However, what they know the public really wants is not to hear words but to see the guilty lose their jobs and, if criminality is proved, to lose their freedom too. Since 2008 American financiers have been seen doing what they call on the other side of the pond the "perp walk". In other words, they've been filmed head bowed, wrists cuffed, arms held by police officers en route to the court house or the police station. The only perp walk we've seen in Britain has been the giving of evidence to the Treasury select committee (Barclays' Bob Diamond's likely to be taking it the week after next) or the letter from Buckingham Palace to the banker formerly known as Sir Fred Goodwin.

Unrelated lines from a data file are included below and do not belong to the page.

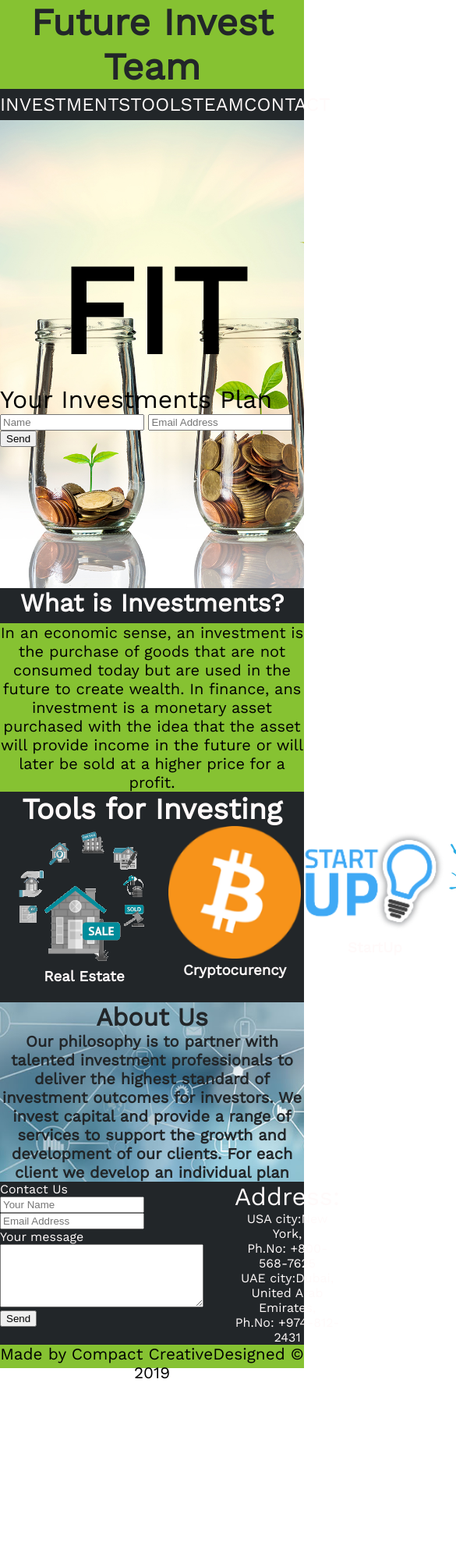
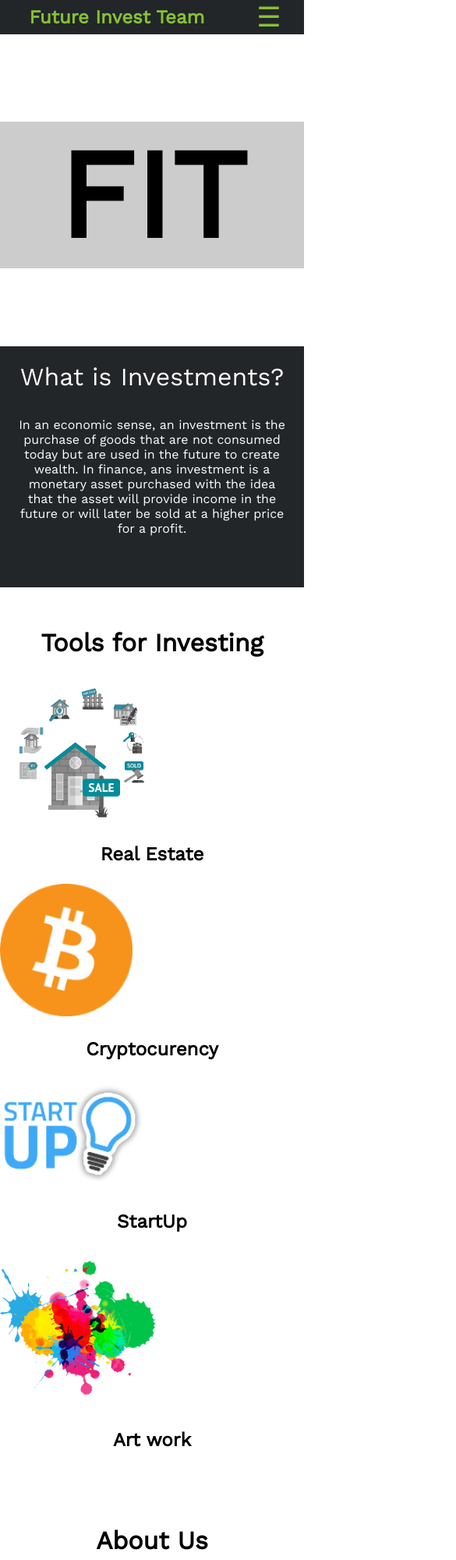
Before and after one commit to bohdanhalun/fit, a plain HTML site: page index.html in a window 390 px wide. Shown: the top 2000 px of the page at 78% size, 585 px wide, since content can reach past the window. Before the commit the page ends 1772 px from the top, so only its background shows below. Drawn offline with nearby package versions, Linux system fonts and the light colour scheme.

Commit message:
Created markup

```diff
--- a/CSS/index.css
+++ b/CSS/index.css
@@ -1,26 +1,25 @@
-@import url('https://fonts.googleapis.com/css?family=Work+Sans');
-* {
+@import url("https://fonts.googleapis.com/css?family=Work+Sans");
+html {
   margin: 0;
 }
-:root{
-    font-family: 'Work Sans', sans-serif;
+:root {
+  font-family: "Work Sans", sans-serif;
 }
 
-body{
+body {
   max-width: 980px;
   margin: auto;
 }
 
-header .logo{
-    font-family: 'Work Sans', sans-serif;
+header .logo {
+  font-family: "Work Sans", sans-serif;
   font-size: 3rem;
-    background-color: #86c232;
   text-align: center;
   color: #222629;
   margin: 0;
   font-weight: bold;
 }
-header .menu{
+header .menu {
   display: flex;
   justify-content: space-around;
   align-items: center;
@@ -30,111 +29,119 @@ header .menu{
   margin: 0;
   height: 40px;
 }
-header .menu li{
+.flex {
+  display: flex;
+  justify-content: center;
+  background-color: #86c232;
+}
+.toggle-nav {
+  display: none;
+}
+header .menu li {
   list-style-type: none;
 }
-header .menu li a{
+header .menu li a {
   text-transform: uppercase;
   text-decoration: none;
   font-size: 24px;
   color: snow;
   height: 40px;
 }
-header .menu li a:hover{
+header .menu li a:hover {
   text-decoration: underline;
 }
-header .big-banner{
+header .big-banner {
   background-image: url(../IMG/investment2.jpg);
   background-position: center;
   background-size: cover;
   min-height: 600px;
   display: flex;
   align-items: center;
-    justify-content:center;
+  justify-content: center;
 }
-header .big-banner h1{
+header .big-banner h1 {
   font-size: 10rem;
   text-align: center;
   margin: 0;
   font-weight: bold;
 }
-header .big-banner p{
+header .big-banner p {
   display: flex;
   justify-content: flex-start;
   font-size: 2rem;
   margin: 0;
 }
 
-header .big-banner .calltoaction{
+header .big-banner .calltoaction {
   display: flex;
   justify-content: flex-end;
-    align-items:center;
+  align-items: center;
   margin-bottom: 30px;
 }
-nav .main{
+nav .main {
   background-color: #222629;
 }
 
-nav .main .wht{
+nav .main .wht {
   text-align: center;
   height: 100%;
 }
 
-nav .tfi{
+nav .tfi {
   text-align: center;
   color: snow;
   font-size: 2rem;
 }
-.wht h2{
+.wht h2 {
   background-color: #222629;
-    color:snow;
+  color: snow;
   font-size: 2rem;
   margin: 0px;
   height: 45px;
 }
-nav .main .wht p{
+nav .main .wht p {
   background-color: #86c232;
   font-size: 20px;
 }
-nav .tools{
+nav .tools {
   display: grid;
   grid-template-columns: 1fr 1fr 1fr 1fr;
   text-align: center;
-    color:snow;
+  color: snow;
 }
-article .background1{
+article .background1 {
   background-image: url(../IMG/wb-about-us.jpg);
   background-position: center;
   background-size: cover;
   min-height: 220px;
   display: flex;
   align-items: center;
-    justify-content:center;
+  justify-content: center;
 }
-article .background1 h3{
+article .background1 h3 {
   text-align: center;
   color: #222629;
   font-size: 2rem;
 }
-article .background1 p{
+article .background1 p {
   text-align: center;
   color: #222629;
   font-size: 20px;
   font-weight: bold;
 }
-footer .mainfooter{
+footer .mainfooter {
   display: grid;
   grid-template-columns: 1fr 1fr;
   background-color: #222629;
   color: snow;
 }
 
-footer .mainfooter .footer2 ul{
+footer .mainfooter .footer2 ul {
   text-align: center;
   font-size: 2rem;
 }
-footer .mainfooter .footer2 li{
-    list-style:none;
+footer .mainfooter .footer2 li {
+  list-style: none;
   font-size: 1rem;
 }
 .footer3 {
@@ -143,6 +150,115 @@ footer .mainfooter .footer2 li{
   font-size: 1.3rem;
   height: 30px;
 }
-footer div .foooter3 p{
+footer div .foooter3 p {
   margin: 0;
 }
+
+/* media queries for mobile  */
+@media (max-width: 576px) {
+  article {
+    padding: 20px 0;
+  }
+
+  header .logo{
+    font-size: 1.5rem;
+    text-align: left;
+    padding: 0.5rem;
+    color: #86c232;
+  }
+  header .menu {
+    flex-direction: column;
+    height: auto;
+    text-align: center;
+    opacity: 0;
+    transition: opacity 1s;
+  }
+  header .menu.open {
+    opacity: 1;
+  }
+  .flex {
+    justify-content: space-around;
+    align-items: center;
+    background: #222629;
+  }
+  .toggle-nav {
+    display: block;
+    font-size: 35px;
+    color: black;
+    text-decoration: none;
+    position: relative;
+    color: #86c232;
+  }
+  header .big-banner {
+    min-height: 100px;
+    margin-bottom: 100px;
+    background: rgba(0 ,0, 0, 0.2);
+  }
+  header .big-banner .calltoaction {
+    display: none;
+  }
+  header .big-banner p {
+    display: none;
+  }
+  .wht {
+    background: #222629;
+  }
+  .wht h2 {
+    text-align: center;
+    font-weight: normal;
+  }
+  .wht p, .background1 p {
+    color: white;
+    text-align: center;
+    padding: 10px 20px 30px 20px ;
+  }
+  .tfi h1, #tea {
+    text-align: center;
+    font-size: 2rem;
+  }
+  .box1 h3, .box2 h3, .box3 h3, .box4 h3 {
+    font-size: 1.5rem;
+    text-align: center;
+  }
+  .background1 p {
+    color: black;
+  }
+  .footer2 ul {
+    padding: 0;
+  }
+  #con, .footer2 ul p {
+    text-align: center;
+    font-size: 1.5rem;
+  }
+  .mainfooter {
+    padding: 20px 10px;
+  }
+  form input, textarea{
+    width: 100%;
+    margin: 5px 0;
+  }
+  button[type="submit"] {
+    padding: 3px 20px;
+    border-radius: 5px;
+    background: #fff;
+    margin: 0 auto;
+    display: block;
+    color: black;
+  }
+  .footer2 {
+    display: flex;
+    align-items:center;
+    justify-content: center;
+  }
+  footer .mainfooter .footer2 li {
+    font-size: 0.7rem;
+  }
+  .footer3 {
+    display: flex;
+    align-items: center;
+    justify-content: center;
+  }
+  .footer3 p {
+    font-size: 1rem;
+  }
+}
--- a/index.html
+++ b/index.html
@@ -1,47 +1,53 @@
 <!DOCTYPE html>
 <html lang="en">
   <head>
-    <meta charset="UTF-8">
-    <meta name="viewport" content="width=device-width, initial-scale=1.0">
-    <meta http-equiv="X-UA-Compatible" content="ie=edge">
+    <meta charset="UTF-8" />
+    <meta name="viewport" content="width=device-width, initial-scale=1.0" />
+    <meta http-equiv="X-UA-Compatible" content="ie=edge" />
     <title>Future Invest Team</title>
     <link rel="stylesheet" href="CSS/index.css" />
   </head>
   <body>
     <header>
       <nav>
+        <div class="flex">
           <p class="logo">Future Invest Team</p>
+          <a class="toggle-nav" href="#">&#9776;</a>
+        </div>
         <ul class="menu">
           <li class="but1"><a href="#inv">Investments</a></li>
           <li class="but2"><a href="#too">Tools</a></li>
-                <li class="but3"><a  href="#tea">Team</a></li>
-                <li class="but4"><a  href="#con">Contact</a></li>
+          <li class="but3"><a href="#tea">Team</a></li>
+          <li class="but4"><a href="#con">Contact</a></li>
         </ul>
       </nav>
+      <div class="header-bg">
         <div class="big-banner">
           <div>
             <h1>FIT</h1>
             <p>Your Investments Plan</p>
               <div class="calltoaction">
                 <form method="post" action="https://formspree.io/halun07@gmail.com">
-                    <input type="text" placeholder="Name" required/>
-                    <input type="text" placeholder="Email Address" required/>
-                    <input type="submit" value="Send"/>
+                  <input type="text" placeholder="Name" required />
+                  <input type="text" placeholder="Email Address" required />
+                  <input type="submit" value="Send" />
                 </form>
+              </div>
           </div>
         </div>
       </div>
     </header>
 
-    <nav>
-        <div class="main">
+    <section class="main">
       <article class="wht">
         <h2 id="inv">What is Investments?</h2>
-                    <p>In an economic sense, an investment is the purchase of goods that
-                    are not consumed today but are used in the future to create wealth.
-                    In finance, ans investment is a monetary asset purchased with the idea
+        <p>
+          In an economic sense, an investment is the purchase of goods that are
+          not consumed today but are used in the future to create wealth. In
+          finance, ans investment is a monetary asset purchased with the idea
           that the asset will provide income in the future or will later be sold
-                    at a higher price for a profit.</p>
+          at a higher price for a profit.
+        </p>
       </article>
 
       <article>
@@ -50,62 +56,61 @@
         </div>
         <div class="tools">
           <div class="box1">
-                        <img src="IMG/Real-Estate.png" alt="picture real estate">
+            <img src="IMG/Real-Estate.png" alt="picture real estate" />
             <h3>Real Estate</h3>
           </div>
           <div class="box2">
-                        <img src="IMG/btc1.png" alt="picture cryptocurency">
+            <img src="IMG/btc1.png" alt="picture cryptocurency" />
             <h3>Cryptocurency</h3>
           </div>
           <div class="box3">
-                        <img src="IMG/startup.png" alt="picture startup">
+            <img src="IMG/startup.png" alt="picture startup" />
             <h3>StartUp</h3>
           </div>
           <div class="box4">
-                        <img src="IMG/ painting.png" alt="picture art work">
+            <img src="IMG/ painting.png" alt="picture art work" />
             <h3>Art work</h3>
           </div>
         </div>
       </article>
-        </div>
-    </nav>
+    </section>
 
-
-    <article>
-        <div class="background1">
+    <article class="background1">
       <div>
         <h3 id="tea">About Us</h3>
-                <p>Our philosophy is to partner with talented investment professionals
-                to deliver the highest standard of investment outcomes for investors.
-                We invest capital and provide a range of services to support the
-                growth and development of our clients. For each client we develop an
-                individual plan</p>
-            </div>
+        <p>
+          Our philosophy is to partner with talented investment professionals to
+          deliver the highest standard of investment outcomes for investors. We
+          invest capital and provide a range of services to support the growth
+          and development of our clients. For each client we develop an
+          individual plan
+        </p>
       </div>
     </article>
-
 
     <footer>
       <div class="mainfooter">
         <div class="footer1">
           <p id="con">Contact Us</p>
           <form>
-                    <input type="text" placeholder="Your Name" required/>
-                    <input type="text" placeholder="Email Address" required/>
+            <input type="text" placeholder="Your Name" required />
+            <input type="text" placeholder="Email Address" required />
             <label>
-                    <p>Your message<br>
-                        <textarea name="comment" cols="30" rows="5"></textarea>
+              <p>
+                <textarea placeholder="Your message" name="comment" cols="30" rows="5"></textarea>
               </p>
             </label>
-                    <input type="submit" value="Send"/>
+            <button type="submit">Send</button>
           </form>
         </div>
         <div class="footer2">
-                <ul>Address:
+          <ul>
+            <p>Address:</p>
             <li>USA city:New York,</li>
+
             <li>Ph.No: +800-568-7625</li>
             <li>UAE city:Dubai, United Arab Emirates,</li>
-                    <li>Ph.No: +974-812-2431 </li>
+            <li>Ph.No: +974-812-2431</li>
           </ul>
         </div>
       </div>
@@ -113,5 +118,6 @@
         <p>Made by Compact CreativeDesigned © 2019</p>
       </div>
     </footer>
+    <script src="js/index.js"></script>
   </body>
 </html>
--- /dev/null
+++ b/js/index.js
@@ -0,0 +1,6 @@
+const burger = document.querySelector('.toggle-nav');
+const menu = document.querySelector('.menu')
+
+burger.addEventListener('click', function() {
+  menu.classList.toggle("open");
+})
```
Lines whose indentation alone changed are shown as unchanged.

There's a reason for this. Prosecutions are easy to talk about but, it seems, harder to achieve. There is no specific criminal offence of rigging the Libor market. Today Labour and the Tories argued about who was to blame.
Labour said they'd raised the issue a few weeks ago only to be told there were no plans to change the law. They said that the rules were set by Margaret Thatcher's government when she de-regulated the City in the so-called Big Bang of 1986.
The Tories shot back that it had been the Shadow Chancellor Ed Balls who, as City Minister in the late 1990s, had boasted of light touch regulation and missed a chance to introduce tougher controls. Smiles were brought to the face of Tories inside the Treasury when the little known Lord Tunnicliffe, Labour's Deputy Chief Whip in the Lords, made the mistake of assuming that no-one listens to what's said in the House of Lords. He declared with refreshing candour:
"Criminal sanctions are extraordinarily difficult to bring about because of the burden of criminal law. It is fair to say though that you can't find them in the current legislation. And, yes, OK, it's our fault."
He added quickly: "I hope my leaders don't hear me say that."
They did and he was forced to make an embarrassing U-turn, declaring: "I've now looked into this matter and I was wrong."
Both Labour and the Tories say that the best hope of prosecutions is not the Financial Services Authority - which can and has fined the bank but can't pursue individuals in this case - but the Serious Fraud Office. The SFO can, apparently, pursue cases involving publishing false information or fraudulent trading.
We'll see. Without them the public may regard words as a little hollow.
* The words are those of Chancellor George Osborne, chairman of the Treasury select committee Andrew Tyrie and Labour leader Ed Miliband.